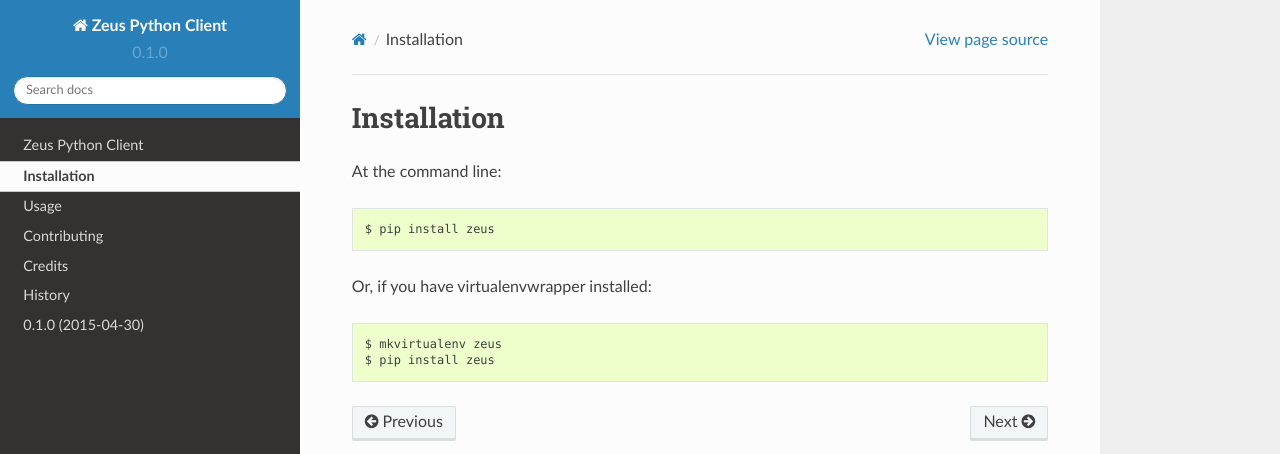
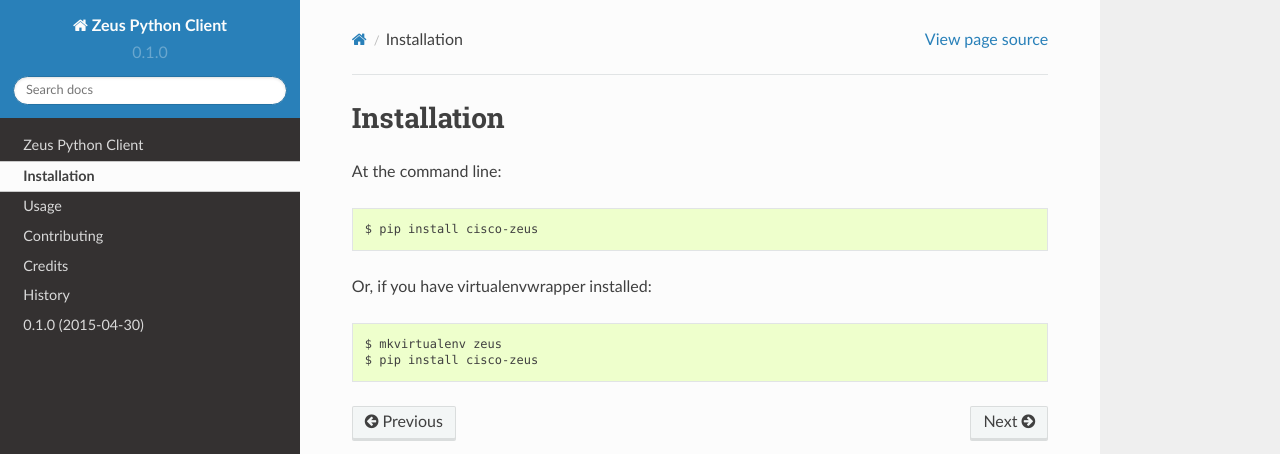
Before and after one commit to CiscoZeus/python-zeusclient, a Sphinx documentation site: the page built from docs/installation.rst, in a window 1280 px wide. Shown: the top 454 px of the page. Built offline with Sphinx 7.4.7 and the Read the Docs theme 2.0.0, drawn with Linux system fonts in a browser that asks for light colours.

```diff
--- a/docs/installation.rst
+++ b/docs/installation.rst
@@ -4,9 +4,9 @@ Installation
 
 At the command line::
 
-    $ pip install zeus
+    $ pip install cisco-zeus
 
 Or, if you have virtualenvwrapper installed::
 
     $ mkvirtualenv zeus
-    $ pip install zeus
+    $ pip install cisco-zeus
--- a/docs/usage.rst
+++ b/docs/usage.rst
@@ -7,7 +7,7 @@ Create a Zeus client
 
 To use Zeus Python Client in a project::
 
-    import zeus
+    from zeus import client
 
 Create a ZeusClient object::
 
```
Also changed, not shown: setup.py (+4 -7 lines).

==

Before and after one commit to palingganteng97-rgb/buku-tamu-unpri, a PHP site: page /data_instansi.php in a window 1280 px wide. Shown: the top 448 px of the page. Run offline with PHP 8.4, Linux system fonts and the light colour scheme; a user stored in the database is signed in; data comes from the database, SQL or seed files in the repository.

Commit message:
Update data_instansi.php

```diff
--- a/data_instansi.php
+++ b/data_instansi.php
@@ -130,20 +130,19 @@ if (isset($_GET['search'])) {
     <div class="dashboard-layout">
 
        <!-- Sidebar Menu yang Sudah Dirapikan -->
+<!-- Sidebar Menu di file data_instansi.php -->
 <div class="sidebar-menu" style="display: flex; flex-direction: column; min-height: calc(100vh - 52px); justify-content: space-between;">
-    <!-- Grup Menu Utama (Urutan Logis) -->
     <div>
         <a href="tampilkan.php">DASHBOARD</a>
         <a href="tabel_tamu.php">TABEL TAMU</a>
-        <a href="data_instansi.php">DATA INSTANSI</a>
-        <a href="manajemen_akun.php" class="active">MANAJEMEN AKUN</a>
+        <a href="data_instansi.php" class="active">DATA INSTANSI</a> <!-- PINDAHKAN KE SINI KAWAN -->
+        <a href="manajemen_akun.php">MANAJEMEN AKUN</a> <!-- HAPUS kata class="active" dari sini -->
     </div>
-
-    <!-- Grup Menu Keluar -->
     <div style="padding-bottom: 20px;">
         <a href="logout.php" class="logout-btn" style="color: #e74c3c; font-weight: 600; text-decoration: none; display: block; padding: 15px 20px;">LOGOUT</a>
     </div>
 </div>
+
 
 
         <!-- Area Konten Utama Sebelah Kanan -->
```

--

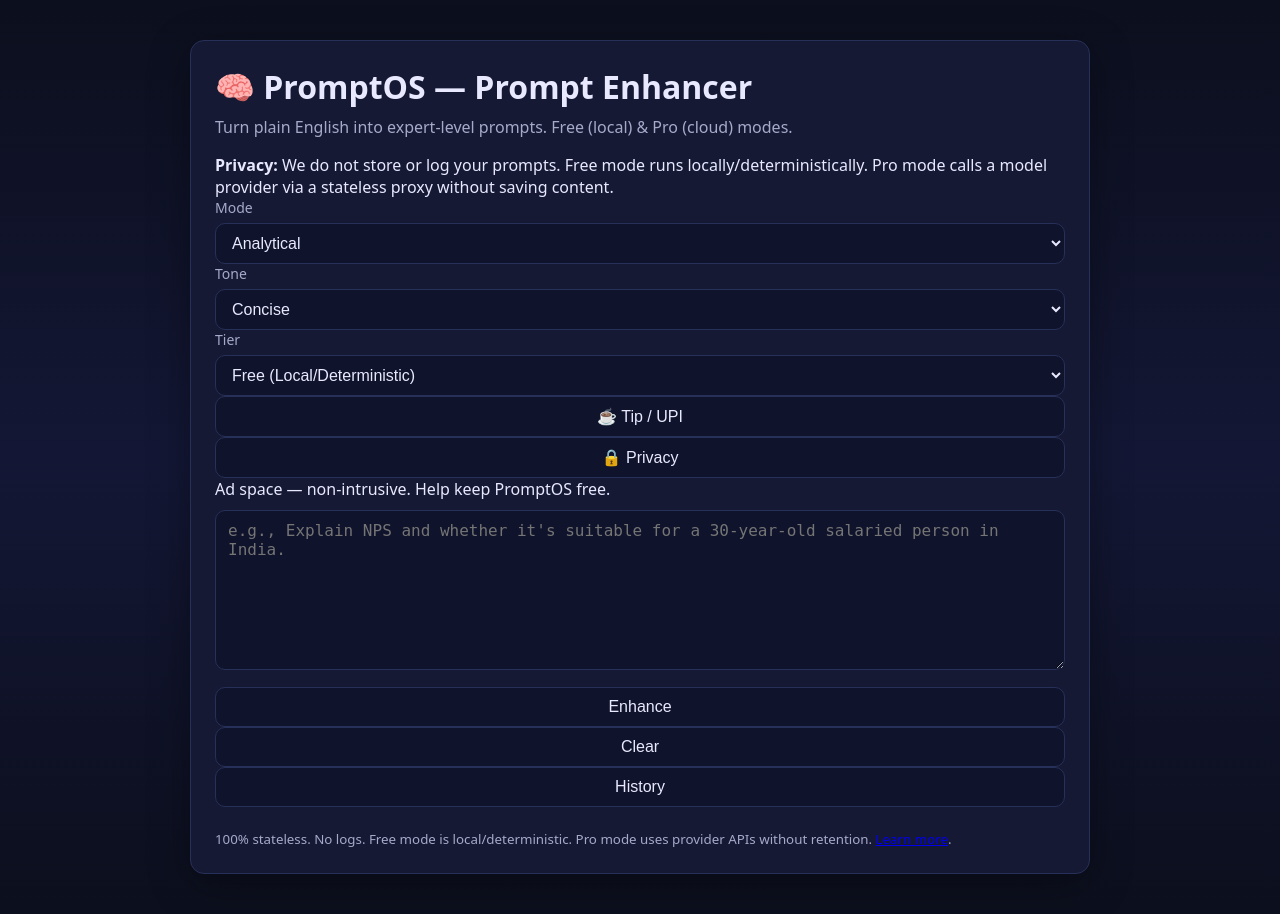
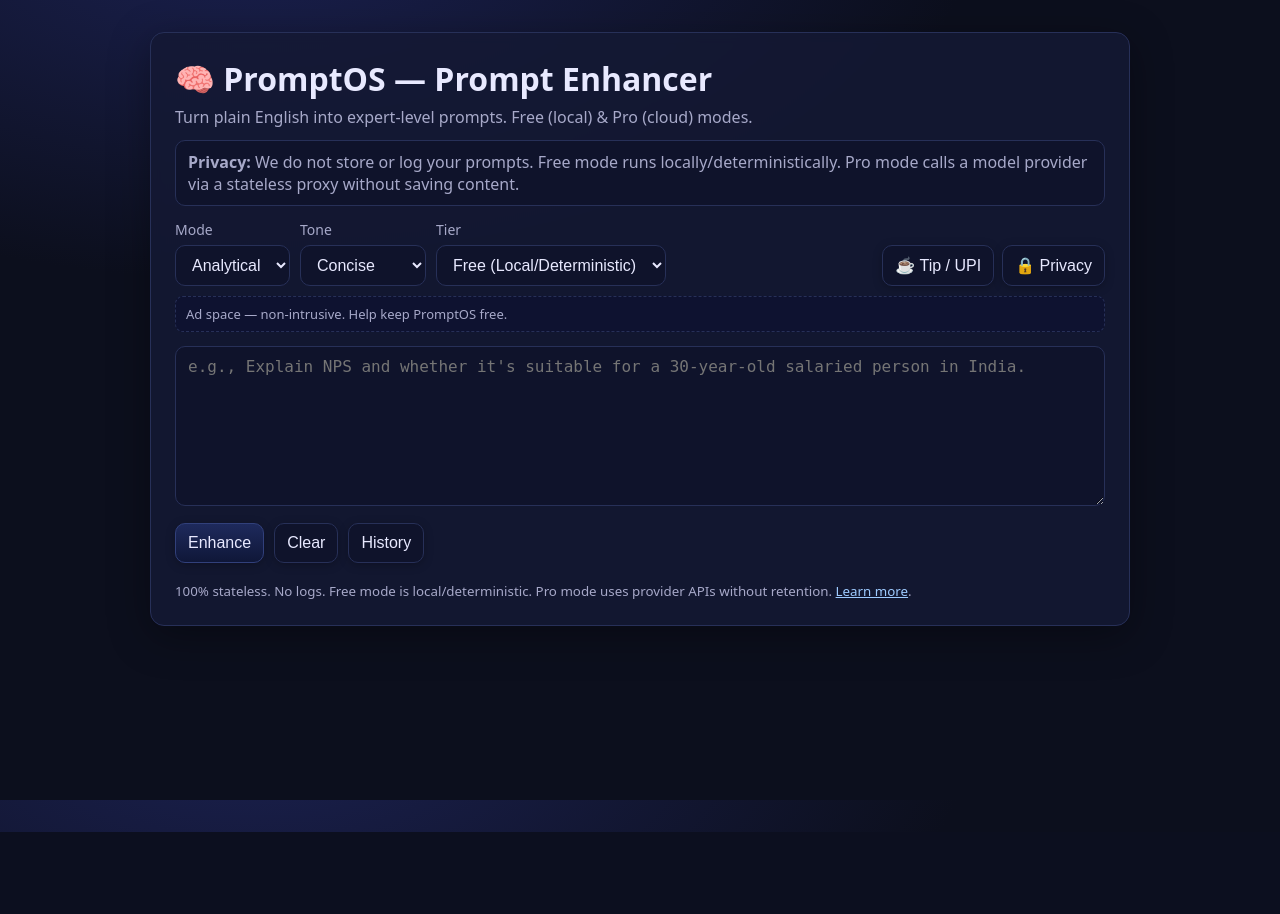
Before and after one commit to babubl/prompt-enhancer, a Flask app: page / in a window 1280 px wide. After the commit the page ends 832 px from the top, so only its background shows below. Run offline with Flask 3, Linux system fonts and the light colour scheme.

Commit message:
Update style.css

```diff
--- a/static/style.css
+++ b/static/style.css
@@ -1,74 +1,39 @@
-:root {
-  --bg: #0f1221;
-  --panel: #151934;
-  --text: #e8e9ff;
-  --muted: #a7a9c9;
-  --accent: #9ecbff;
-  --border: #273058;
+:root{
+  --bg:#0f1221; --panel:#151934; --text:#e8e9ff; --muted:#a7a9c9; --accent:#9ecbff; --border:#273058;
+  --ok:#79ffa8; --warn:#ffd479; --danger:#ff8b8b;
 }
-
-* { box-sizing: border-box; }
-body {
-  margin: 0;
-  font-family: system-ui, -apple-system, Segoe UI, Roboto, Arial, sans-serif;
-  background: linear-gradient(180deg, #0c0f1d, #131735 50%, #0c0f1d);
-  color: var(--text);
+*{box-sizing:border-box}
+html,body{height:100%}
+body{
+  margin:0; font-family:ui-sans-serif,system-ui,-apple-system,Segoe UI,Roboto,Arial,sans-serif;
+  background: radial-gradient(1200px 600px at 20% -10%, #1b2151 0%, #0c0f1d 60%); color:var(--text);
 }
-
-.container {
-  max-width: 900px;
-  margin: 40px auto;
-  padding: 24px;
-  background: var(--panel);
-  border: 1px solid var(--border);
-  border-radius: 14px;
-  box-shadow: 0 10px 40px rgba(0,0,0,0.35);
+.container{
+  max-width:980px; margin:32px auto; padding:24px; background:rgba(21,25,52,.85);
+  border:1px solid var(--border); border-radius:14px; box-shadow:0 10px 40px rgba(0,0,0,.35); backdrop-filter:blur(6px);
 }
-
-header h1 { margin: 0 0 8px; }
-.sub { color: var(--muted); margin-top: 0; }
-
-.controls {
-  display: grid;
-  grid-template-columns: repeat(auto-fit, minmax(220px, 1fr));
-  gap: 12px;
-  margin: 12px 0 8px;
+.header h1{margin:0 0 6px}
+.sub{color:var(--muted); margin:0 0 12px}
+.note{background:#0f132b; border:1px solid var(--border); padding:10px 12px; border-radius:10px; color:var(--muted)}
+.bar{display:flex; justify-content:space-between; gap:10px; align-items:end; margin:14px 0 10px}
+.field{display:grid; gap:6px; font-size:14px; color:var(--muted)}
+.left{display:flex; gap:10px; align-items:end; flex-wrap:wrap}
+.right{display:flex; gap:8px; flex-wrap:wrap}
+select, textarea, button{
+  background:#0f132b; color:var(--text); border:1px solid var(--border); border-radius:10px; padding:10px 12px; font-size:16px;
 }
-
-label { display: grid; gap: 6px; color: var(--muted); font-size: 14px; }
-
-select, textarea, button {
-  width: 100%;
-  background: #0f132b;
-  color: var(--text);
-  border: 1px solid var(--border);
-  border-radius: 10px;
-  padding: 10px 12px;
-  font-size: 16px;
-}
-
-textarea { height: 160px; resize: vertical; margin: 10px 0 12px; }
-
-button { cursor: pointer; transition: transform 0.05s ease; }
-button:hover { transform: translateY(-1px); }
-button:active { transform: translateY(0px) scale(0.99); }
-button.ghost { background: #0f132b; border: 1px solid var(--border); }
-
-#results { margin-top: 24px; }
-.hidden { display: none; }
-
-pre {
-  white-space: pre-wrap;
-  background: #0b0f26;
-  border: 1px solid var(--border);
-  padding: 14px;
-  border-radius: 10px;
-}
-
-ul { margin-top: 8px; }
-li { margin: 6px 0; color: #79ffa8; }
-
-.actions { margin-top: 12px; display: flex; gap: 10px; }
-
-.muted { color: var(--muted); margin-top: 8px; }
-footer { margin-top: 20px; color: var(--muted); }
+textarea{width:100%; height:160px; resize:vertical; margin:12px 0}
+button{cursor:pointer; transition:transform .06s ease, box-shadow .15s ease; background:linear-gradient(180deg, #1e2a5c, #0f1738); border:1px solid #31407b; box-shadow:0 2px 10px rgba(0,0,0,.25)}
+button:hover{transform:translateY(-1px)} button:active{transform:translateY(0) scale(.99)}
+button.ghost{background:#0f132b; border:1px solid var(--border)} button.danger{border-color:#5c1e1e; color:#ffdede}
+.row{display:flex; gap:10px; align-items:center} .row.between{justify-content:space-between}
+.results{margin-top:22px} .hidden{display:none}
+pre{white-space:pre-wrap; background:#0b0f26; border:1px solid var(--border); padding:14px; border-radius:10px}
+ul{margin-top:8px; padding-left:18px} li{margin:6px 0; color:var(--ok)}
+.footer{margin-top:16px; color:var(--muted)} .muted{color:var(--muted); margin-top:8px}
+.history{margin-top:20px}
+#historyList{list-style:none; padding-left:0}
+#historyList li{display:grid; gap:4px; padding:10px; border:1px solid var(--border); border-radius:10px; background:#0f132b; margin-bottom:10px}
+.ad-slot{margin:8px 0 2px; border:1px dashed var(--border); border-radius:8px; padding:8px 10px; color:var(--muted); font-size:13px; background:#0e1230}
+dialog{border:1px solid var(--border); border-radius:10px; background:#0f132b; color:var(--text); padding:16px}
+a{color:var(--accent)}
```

- Task goal -
All lines above that include the word "height" must be copied into the answer.

- Output for this task -
 <div class="sidebar-menu" style="display: flex; flex-direction: column; min-height: calc(100vh - 52px); justify-content: space-between;">
+html,body{height:100%}
-textarea { height: 160px; resize: vertical; margin: 10px 0 12px; }
+textarea{width:100%; height:160px; resize:vertical; margin:12px 0}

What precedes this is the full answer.